● Instructions to follow
Which lines below contain the word "LoginTextField"? Copy each of them.
:::
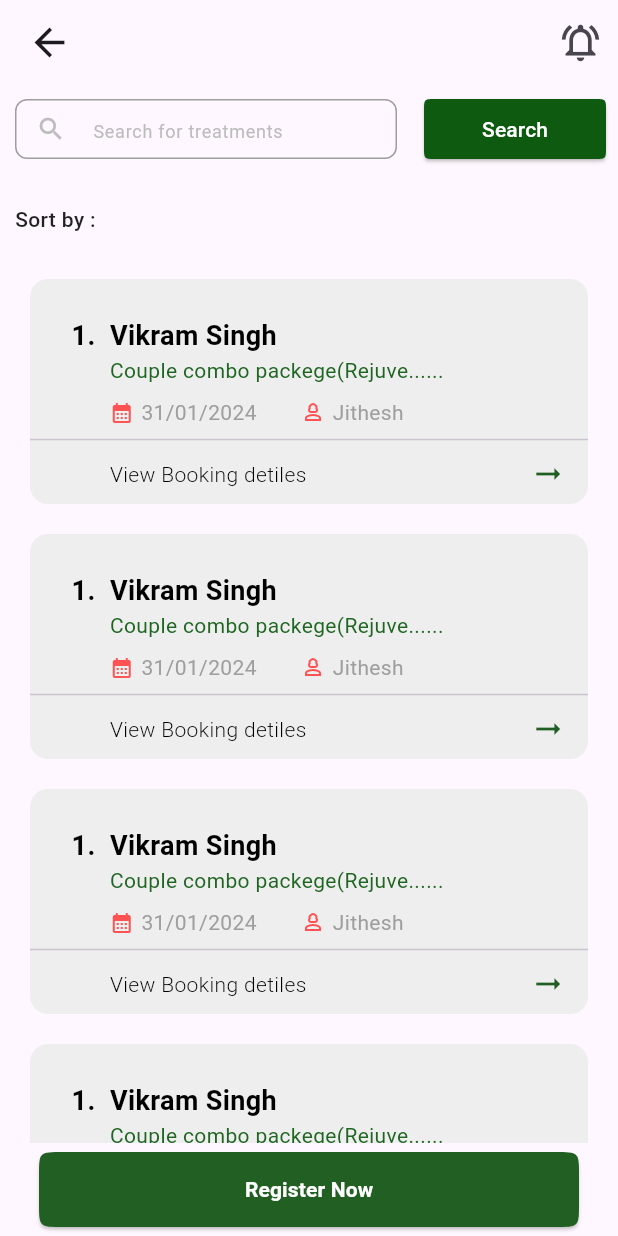
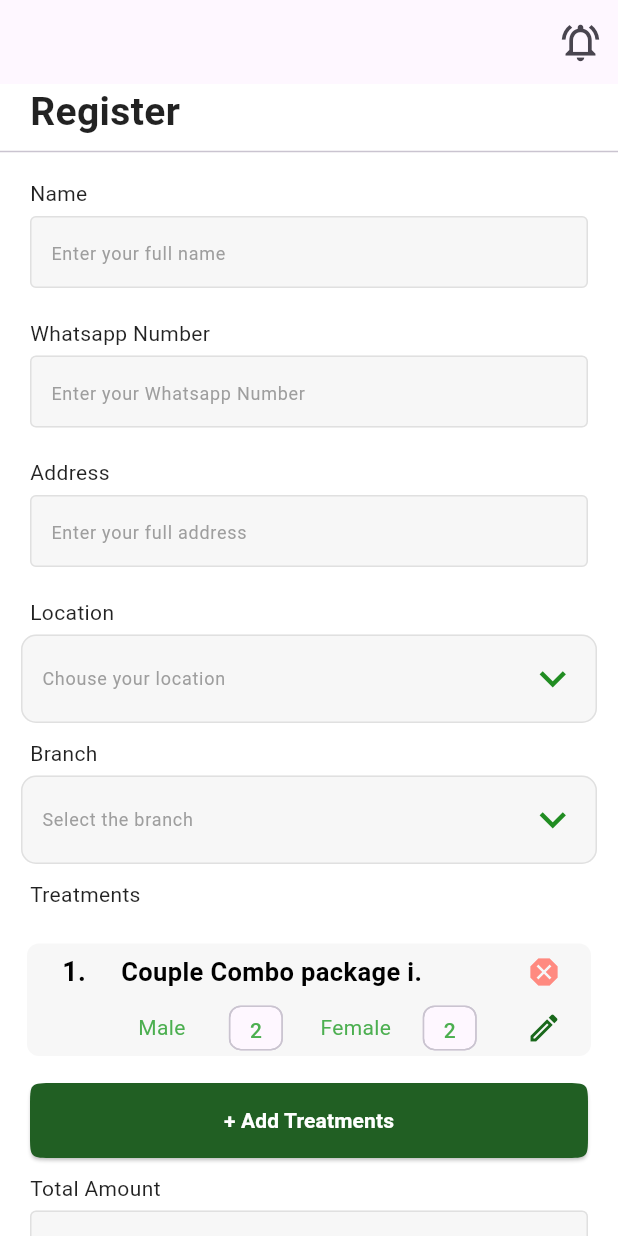
Before and after one commit to SahadMPP/amirtha_ayurveda, a Flutter app: the screen it shows after launch, on a phone screen of 412 x 824 dp. Run offline on Flutter 3.47's test engine with Material 3 defaults, Android fonts, the phone set to English and light mode, and no system bars.

Commit message:
registering ui

```diff
--- a/lib/application/features/auth/ui/login_page.dart
+++ b/lib/application/features/auth/ui/login_page.dart
@@ -34,10 +34,10 @@ class LoginPage extends StatelessWidget {
             ),
           ),
           const SizedBox(height: 20),
-          const LoginTextField(
+          const CustomTextField(
               hintText: 'Enter your email', label: 'Email', obsecure: false),
           const SizedBox(height: 20),
-          const LoginTextField(
+          const CustomTextField(
               hintText: 'Enter your password',
               label: 'Password',
               obsecure: true),
--- a/lib/application/features/auth/widgets/login_text_field.dart
+++ b/lib/application/features/auth/widgets/login_text_field.dart
@@ -1,10 +1,10 @@
 import 'package:flutter/material.dart';
 
-class LoginTextField extends StatelessWidget {
+class CustomTextField extends StatelessWidget {
   final String label;
   final String hintText;
   final bool obsecure;
-  const LoginTextField({
+  const CustomTextField({
     super.key,
     required this.label,
     required this.hintText,
@@ -14,7 +14,7 @@ class LoginTextField extends StatelessWidget {
   @override
   Widget build(BuildContext context) {
     return Padding(
-      padding: const EdgeInsets.symmetric(horizontal: 20),
+      padding: const EdgeInsets.symmetric(horizontal: 20,vertical: 10),
       child: Column(
         children: [
           Align(
@@ -39,7 +39,7 @@ class LoginTextField extends StatelessWidget {
                   color: Colors.grey,
                 ),
                 filled: true,
-                fillColor: const Color.fromARGB(255, 247, 245, 245),
+                fillColor: const Color.fromARGB(255, 247, 247, 247),
                 enabledBorder: OutlineInputBorder(
                     borderSide:
                         BorderSide(color: Colors.grey[300]!, width: 1))),
--- /dev/null
+++ b/lib/application/features/register_patient/ui/register_page.dart
@@ -0,0 +1,395 @@
+import 'package:amirtha_ayurveda/application/features/auth/widgets/button.dart';
+import 'package:amirtha_ayurveda/application/features/auth/widgets/login_text_field.dart';
+import 'package:flutter/material.dart';
+import 'package:flutter/widgets.dart';
+
+class RegisterPage extends StatelessWidget {
+  const RegisterPage({super.key});
+
+  @override
+  Widget build(BuildContext context) {
+    return Scaffold(
+      backgroundColor: Colors.white,
+      appBar: AppBar(
+        actions: const [
+          Padding(
+            padding: EdgeInsets.only(right: 10),
+            child: Icon(
+              Icons.notifications_active_outlined,
+              size: 30,
+            ),
+          )
+        ],
+      ),
+      body: SingleChildScrollView(
+        child: Column(
+          crossAxisAlignment: CrossAxisAlignment.start,
+          children: [
+            const Padding(
+              padding: EdgeInsets.only(left: 20),
+              child: Text(
+                "Register",
+                style: TextStyle(
+                  fontWeight: FontWeight.bold,
+                  color: Colors.black87,
+                  fontSize: 26,
+                ),
+              ),
+            ),
+            const Divider(),
+            const CustomTextField(
+                label: "Name",
+                hintText: "Enter your full name",
+                obsecure: false),
+            const CustomTextField(
+                label: "Whatsapp Number",
+                hintText: "Enter your Whatsapp Number",
+                obsecure: false),
+            const CustomTextField(
+                label: "Address",
+                hintText: "Enter your full address",
+                obsecure: false),
+            const CoustomDropDown(
+                label: "Location", hintText: "Chouse your location"),
+            const CoustomDropDown(
+                label: "Branch", hintText: "Select the branch"),
+            const SizedBox(height: 10),
+            const RegisterAddingTreatmentCard(),
+            const CustomTextField(
+                label: "Total Amount", hintText: "", obsecure: false),
+            const CustomTextField(
+                label: "Discount Amount", hintText: "", obsecure: false),
+            const PaymentCheckBox(),
+            const CustomTextField(
+                label: "Advance Amount", hintText: "", obsecure: false),
+            const CustomTextField(
+                label: "Balance Amount", hintText: "", obsecure: false),
+            const SizedBox(height: 10),
+            CoustomButton(function: () {}, text: "Save"),
+          ],
+        ),
+      ),
+    );
+  }
+}
+
+class CoustomDropDown extends StatelessWidget {
+  final String label;
+  final String hintText;
+  const CoustomDropDown({
+    super.key,
+    required this.label,
+    required this.hintText,
+  });
+
+  @override
+  Widget build(BuildContext context) {
+    return Column(
+      children: [
+        Align(
+          alignment: Alignment.centerLeft,
+          child: Padding(
+            padding: const EdgeInsets.only(left: 20, top: 10),
+            child: Text(
+              label,
+              style: const TextStyle(
+                  fontWeight: FontWeight.w400,
+                  fontSize: 14,
+                  color: Colors.black87),
+            ),
+          ),
+        ),
+        const SizedBox(height: 5),
+        DropdownMenu(
+          expandedInsets: const EdgeInsets.all(14),
+          inputDecorationTheme: InputDecorationTheme(
+              filled: true,
+              fillColor: const Color.fromARGB(255, 247, 247, 247),
+              contentPadding: const EdgeInsets.all(10),
+              enabledBorder: OutlineInputBorder(
+                  borderRadius: BorderRadius.circular(10),
+                  borderSide: BorderSide(color: Colors.grey[300]!)),
+              border:
+                  OutlineInputBorder(borderRadius: BorderRadius.circular(8))),
+          width: MediaQuery.of(context).size.width,
+          label: Text(
+            hintText,
+            style: const TextStyle(
+                fontSize: 12, fontWeight: FontWeight.w400, color: Colors.grey),
+          ),
+          menuHeight: 300,
+          trailingIcon: const Icon(
+            Icons.keyboard_arrow_down_outlined,
+            color: Color.fromARGB(255, 33, 141, 34),
+            size: 35,
+          ),
+          menuStyle: MenuStyle(
+              shape: MaterialStatePropertyAll(ContinuousRectangleBorder(
+                  borderRadius: BorderRadius.circular(20)))),
+          dropdownMenuEntries: const [
+            DropdownMenuEntry(value: "", label: 'heloo'),
+            DropdownMenuEntry(value: "", label: 'hel'),
+            DropdownMenuEntry(value: "", label: 'hel'),
+            DropdownMenuEntry(value: "", label: 'hel'),
+          ],
+          onSelected: (value) {},
+          enableSearch: false,
+          enableFilter: true,
+        ),
+      ],
+    );
+  }
+}
+
+class PaymentCheckBox extends StatelessWidget {
+  const PaymentCheckBox({
+    super.key,
+  });
+
+  @override
+  Widget build(BuildContext context) {
+    return Column(
+      children: [
+        const Align(
+          alignment: Alignment.centerLeft,
+          child: Padding(
+            padding: EdgeInsets.only(left: 20),
+            child: Text(
+              "Payment Option",
+              style: TextStyle(
+                  fontWeight: FontWeight.w400,
+                  fontSize: 14,
+                  color: Colors.black87),
+            ),
+          ),
+        ),
+        Row(
+          mainAxisAlignment: MainAxisAlignment.spaceEvenly,
+          children: [
+            Row(
+              children: [
+                Radio(
+                  value: false,
+                  groupValue: [],
+                  onChanged: (value) {},
+                ),
+                const Text(
+                  "Card",
+                  style: TextStyle(
+                      fontWeight: FontWeight.w400,
+                      fontSize: 12,
+                      color: Colors.black87),
+                )
+              ],
+            ),
+            Row(
+              children: [
+                Radio(
+                  value: false,
+                  groupValue: [],
+                  onChanged: (value) {},
+                ),
+                const Text(
+                  "Card",
+                  style: TextStyle(
+                      fontWeight: FontWeight.w400,
+                      fontSize: 12,
+                      color: Colors.black87),
+                )
+              ],
+            ),
+            Row(
+              children: [
+                Radio(
+                  value: false,
+                  groupValue: [],
+                  onChanged: (value) {},
+                ),
+                const Text(
+                  "Card",
+                  style: TextStyle(
+                      fontWeight: FontWeight.w400,
+                      fontSize: 12,
+                      color: Colors.black87),
+                )
+              ],
+            ),
+          ],
+        ),
+      ],
+    );
+  }
+}
+
+class RegisterAddingTreatmentCard extends StatelessWidget {
+  const RegisterAddingTreatmentCard({
+    super.key,
+  });
+
+  @override
+  Widget build(BuildContext context) {
+    return Column(
+      children: [
+        const Align(
+          alignment: Alignment.centerLeft,
+          child: Padding(
+            padding: EdgeInsets.only(left: 20),
+            child: Text(
+              "Treatments",
+              style: TextStyle(
+                  fontWeight: FontWeight.w400,
+                  fontSize: 14,
+                  color: Colors.black87),
+            ),
+          ),
+        ),
+        const SizedBox(height: 5),
+        Container(
+          margin: const EdgeInsets.all(18),
+          height: 75,
+          decoration: BoxDecoration(
+              color: const Color.fromARGB(255, 247, 247, 247),
+              borderRadius: BorderRadius.circular(8)),
+          width: double.infinity,
+          child: Column(
+            children: [
+              Expanded(
+                  child: Row(
+                children: [
+                  const Expanded(
+                      child: Center(
+                    child: Text(
+                      "1.",
+                      style: TextStyle(
+                        color: Colors.black,
+                        fontWeight: FontWeight.bold,
+                        fontSize: 18,
+                      ),
+                    ),
+                  )),
+                  const Expanded(
+                      flex: 4,
+                      child: Text(
+                        "Couple Combo package i.",
+                        style: TextStyle(
+                          color: Colors.black,
+                          fontWeight: FontWeight.w600,
+                          fontSize: 17,
+                        ),
+                      )),
+                  Expanded(
+                      child: Icon(
+                    const IconData(0xe1af, fontFamily: 'MaterialIcons'),
+                    color: Colors.redAccent[100]!,
+                  )),
+                ],
+              )),
+              const Expanded(
+                  child: Row(
+                children: [
+                  Expanded(child: SizedBox()),
+                  Expanded(
+                      flex: 2,
+                      child: SizedBox(
+                        height: 30,
+                        child: Row(
+                          mainAxisAlignment: MainAxisAlignment.spaceAround,
+                          children: [
+                            Text("Male", style: TextStyle(color: Colors.green)),
+                            Chip(
+                                padding: EdgeInsets.symmetric(
+                                    horizontal: 5, vertical: 3),
+                                label: Text("2",
+                                    style: TextStyle(color: Colors.green)))
+                          ],
+                        ),
+                      )),
+                  Expanded(
+                      flex: 2,
+                      child: SizedBox(
+                        height: 30,
+                        child: Row(
+                          mainAxisAlignment: MainAxisAlignment.spaceAround,
+                          children: [
+                            Text(
+                              "Female",
+                              style: TextStyle(color: Colors.green),
+                            ),
+                            Chip(
+                                padding: EdgeInsets.symmetric(
+                                    horizontal: 5, vertical: 3),
+                                label: Text("2",
+                                    style: TextStyle(color: Colors.green)))
+                          ],
+                        ),
+                      )),
+                  Expanded(
+                      child: Icon(
+                    Icons.edit_outlined,
+                    color: Color.fromARGB(255, 25, 104, 27),
+                  )),
+                ],
+              )),
+            ],
+          ),
+        ),
+        CoustomButton(function: () {
+
+          showDialog(context: context, builder: (context) {
+            return Container(
+              child: Column(children: [
+ const CoustomDropDown(label: "Choose Treatment", hintText: "Choose prefered Treatment"),
+           const Text(
+              "Add Patients",
+              style: TextStyle(
+                  fontWeight: FontWeight.w400,
+                  fontSize: 14,
+                  color: Colors.black87),
+            ),
+            const Row(
+              mainAxisAlignment: MainAxisAlignment.spaceBetween,
+              children: [
+                Chip(label: Text("Male")),
+                Row(
+                  children: [
+                    CircleAvatar(
+                      backgroundColor: Colors.green,
+                      child: Center(child: Icon(Icons.minimize)),
+                    ),
+                    Chip(label: Text("0")),
+                   CircleAvatar(
+                      backgroundColor: Colors.green,
+                      child: Icon(Icons.add),
+                    ),
+                  ],
+                )
+              ],
+            ),
+            const Row(
+              mainAxisAlignment: MainAxisAlignment.spaceBetween,
+              children: [
+                Chip(label: Text("Female")),
+                Row(
+                  children: [
+                    CircleAvatar(
+                      backgroundColor: Colors.green,
+                      child: Center(child: Icon(Icons.minimize)),
+                    ),
+                    Chip(label: Text("0")),
+                   CircleAvatar(
+                      backgroundColor: Colors.green,
+                      child: Icon(Icons.add),
+                    ),
+                  ],
+                )
+              ],
+            ),
+            CoustomButton(function: (){}, text: "Save")
+              ],),
+            );
+          },);
+        }, text: "+ Add Treatments"),
+      ],
+    );
+  }
+}
--- a/lib/main.dart
+++ b/lib/main.dart
@@ -1,6 +1,5 @@
 
-import 'package:amirtha_ayurveda/application/features/auth/ui/splash_screen.dart';
-import 'package:amirtha_ayurveda/application/features/patient_list/ui/patient_list.dart';
+import 'package:amirtha_ayurveda/application/features/register_patient/ui/register_page.dart';
 import 'package:flutter/material.dart';
 
 void main(List<String> args) {
@@ -14,7 +13,7 @@ class MyApp extends StatelessWidget {
   Widget build(BuildContext context) {
     return const MaterialApp(
       debugShowCheckedModeBanner: false,
-      home: PatientList(),
+      home: RegisterPage(),
     );
   }
 }
```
:::
● Problem solution
-          const LoginTextField(
-          const LoginTextField(
-class LoginTextField extends StatelessWidget {
-  const LoginTextField({
@@ -14,7 +14,7 @@ class LoginTextField extends StatelessWidget {
@@ -39,7 +39,7 @@ class LoginTextField extends StatelessWidget {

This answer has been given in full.